**DATA**

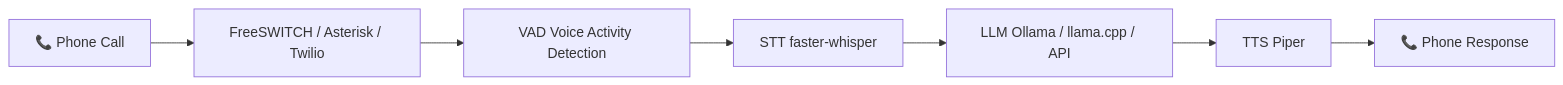
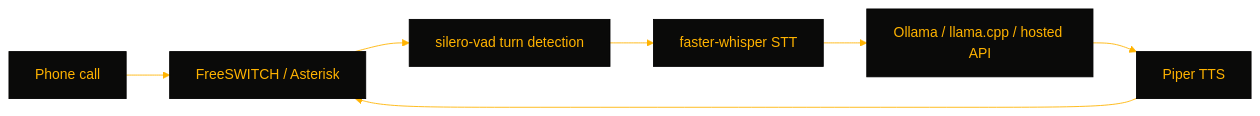
One commit to OneByJorah/VoiceCortex changed the diagram in README.md. Above: the diagram before and after it, drawn with Mermaid. The commit also changed other lines of this file, not shown here.

````diff
--- a/README.md
+++ b/README.md
@@ -55,9 +37,10 @@
 ```mermaid
+%%{init: {'theme':'base','themeVariables':{'primaryColor':'#0a0a09','primaryTextColor':'#FFB300','lineColor':'#FFB300'}}}%%
 flowchart LR
-  Phone["📞 Phone Call"] --> PBX["FreeSWITCH / Asterisk / Twilio"]
-  PBX --> VAD["VAD Voice Activity Detection"]
-  VAD --> STT["STT faster-whisper"]
-  STT --> LLM["LLM Ollama / llama.cpp / API"]
-  LLM --> TTS["TTS Piper"]
-  TTS --> Response["📞 Phone Response"]
+  PHONE["Phone call"] --> PBX["FreeSWITCH / Asterisk"]
+  PBX --> VAD["silero-vad turn detection"]
+  VAD --> STT["faster-whisper STT"]
+  STT --> LLM["Ollama / llama.cpp / hosted API"]
+  LLM --> TTS["Piper TTS"]
+  TTS --> PBX
 ```
````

**AIM OF THE EXERCISE**
What is the number of lines in the data above that contain the word "README"? Report the figure only.

**TASK ANSWER**
3